┌─ Data for this task
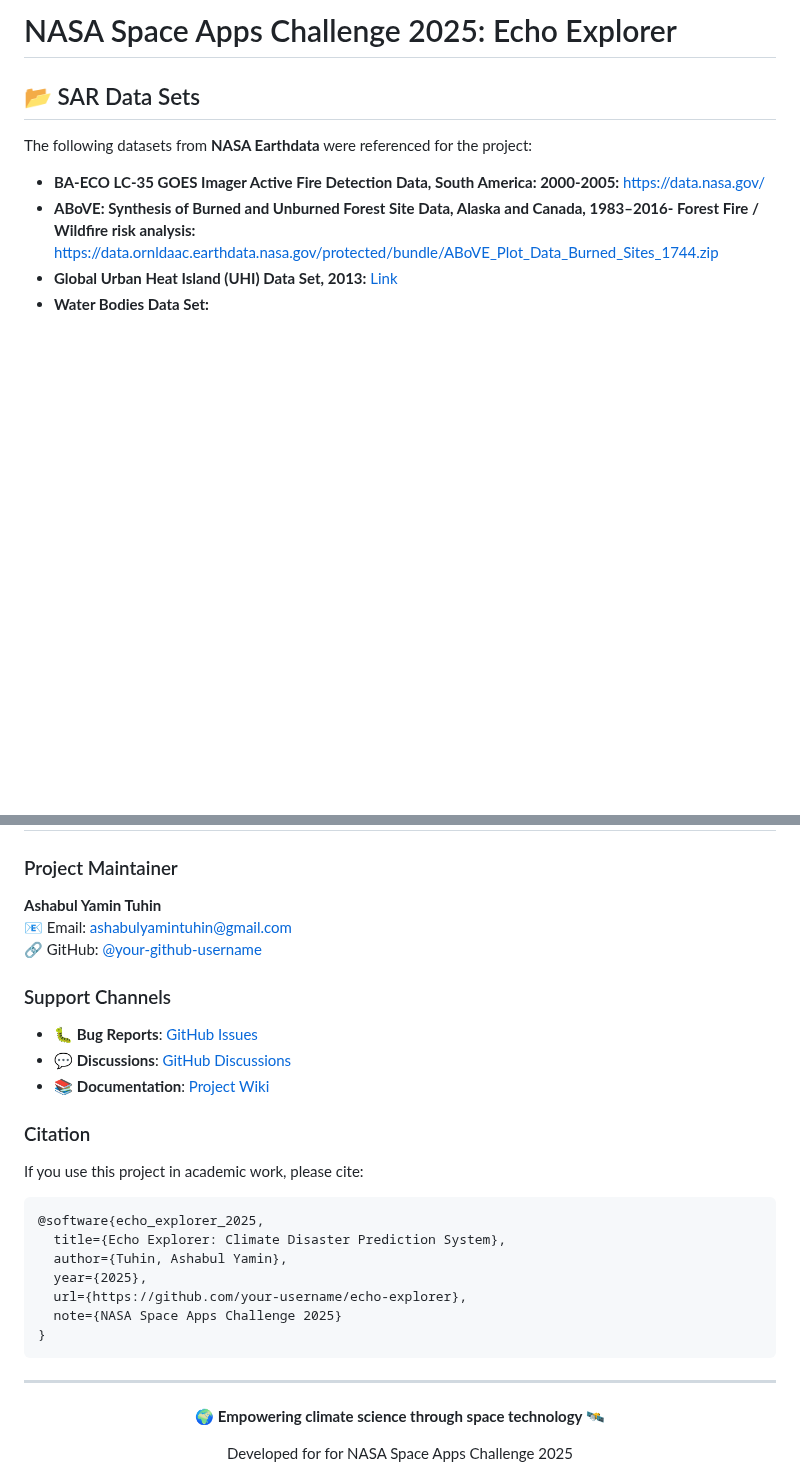
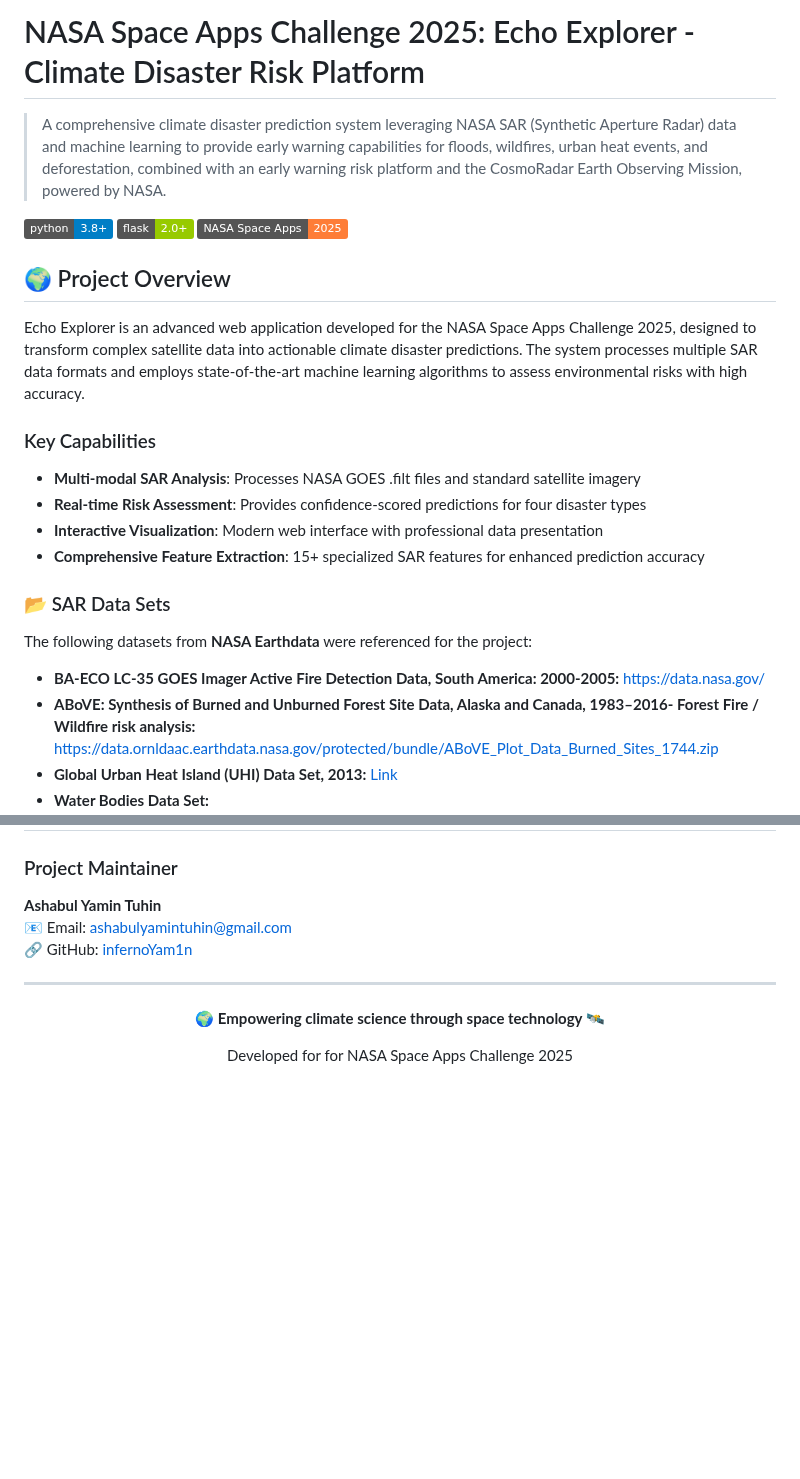
Before and after one commit to CryoYam1n/NSAC-EchoExplorer, a Markdown page: README.md, 2 parts joined by grey strips. Drawn GitHub-style; badges without logos; blank space fills up the shorter version.

````diff
--- a/README.md
+++ b/README.md
@@ -1,7 +1,25 @@
-# NASA Space Apps Challenge 2025: Echo Explorer
+# NASA Space Apps Challenge 2025: Echo Explorer - Climate Disaster Risk Platform
+
+> A comprehensive climate disaster prediction system leveraging NASA SAR (Synthetic Aperture Radar) data and machine learning to provide early warning capabilities for floods, wildfires, urban heat events, and deforestation, combined with an early warning risk platform and the CosmoRadar Earth Observing Mission, powered by NASA.
+
+[![Python](https://img.shields.io/badge/python-3.8+-blue.svg)](https://www.python.org/downloads/)
+[![Flask](https://img.shields.io/badge/flask-2.0+-green.svg)](https://flask.palletsprojects.com/)
+[![NASA Space Apps Challenge](https://img.shields.io/badge/NASA%20Space%20Apps-2025-orange.svg)](https://spaceappschallenge.org/)
 
 
-## 📂 SAR Data Sets
+
+## 🌍 Project Overview
+
+Echo Explorer is an advanced web application developed for the NASA Space Apps Challenge 2025, designed to transform complex satellite data into actionable climate disaster predictions. The system processes multiple SAR data formats and employs state-of-the-art machine learning algorithms to assess environmental risks with high accuracy.
+
+### Key Capabilities
+
+- **Multi-modal SAR Analysis**: Processes NASA GOES .filt files and standard satellite imagery
+- **Real-time Risk Assessment**: Provides confidence-scored predictions for four disaster types
+- **Interactive Visualization**: Modern web interface with professional data presentation
+- **Comprehensive Feature Extraction**: 15+ specialized SAR features for enhanced prediction accuracy
+
+### 📂 SAR Data Sets
 
 The following datasets from **NASA Earthdata** were referenced for the project:
 - **BA-ECO LC-35 GOES Imager Active Fire Detection Data, South America: 2000-2005:** https://data.nasa.gov/
@@ -393,27 +387,10 @@ This project is licensed under the MIT License - see the [LICENSE](LICENSE) file
 ### Project Maintainer
 **Ashabul Yamin Tuhin**
 📧 Email: ashabulyamintuhin@gmail.com
-🔗 GitHub: [@your-github-username](https://github.com/your-github-username)
+🔗 GitHub: [infernoYam1n](https://github.com/your-infernoYam1n)
 
-### Support Channels
 
-- 🐛 **Bug Reports**: [GitHub Issues](https://github.com/your-username/echo-explorer/issues)
-- 💬 **Discussions**: [GitHub Discussions](https://github.com/your-username/echo-explorer/discussions)
-- 📚 **Documentation**: [Project Wiki](https://github.com/your-username/echo-explorer/wiki)
 
-### Citation
-
-If you use this project in academic work, please cite:
-
-```bibtex
-@software{echo_explorer_2025,
-  title={Echo Explorer: Climate Disaster Prediction System},
-  author={Tuhin, Ashabul Yamin},
-  year={2025},
-  url={https://github.com/your-username/echo-explorer},
-  note={NASA Space Apps Challenge 2025}
-}
-```
 
 ---
 
````
Also changed, not shown: other parts of README.md (+1 -25 lines).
└─
--- What is required ---
Each line in the records above with "README" must be returned.

--- Result of this task ---
Before and after one commit to CryoYam1n/NSAC-EchoExplorer, a Markdown page: README.md, 2 parts joined by grey strips. Drawn GitHub-style; badges without logos; blank space fills up the shorter version.
--- a/README.md
+++ b/README.md
Also changed, not shown: other parts of README.md (+1 -25 lines).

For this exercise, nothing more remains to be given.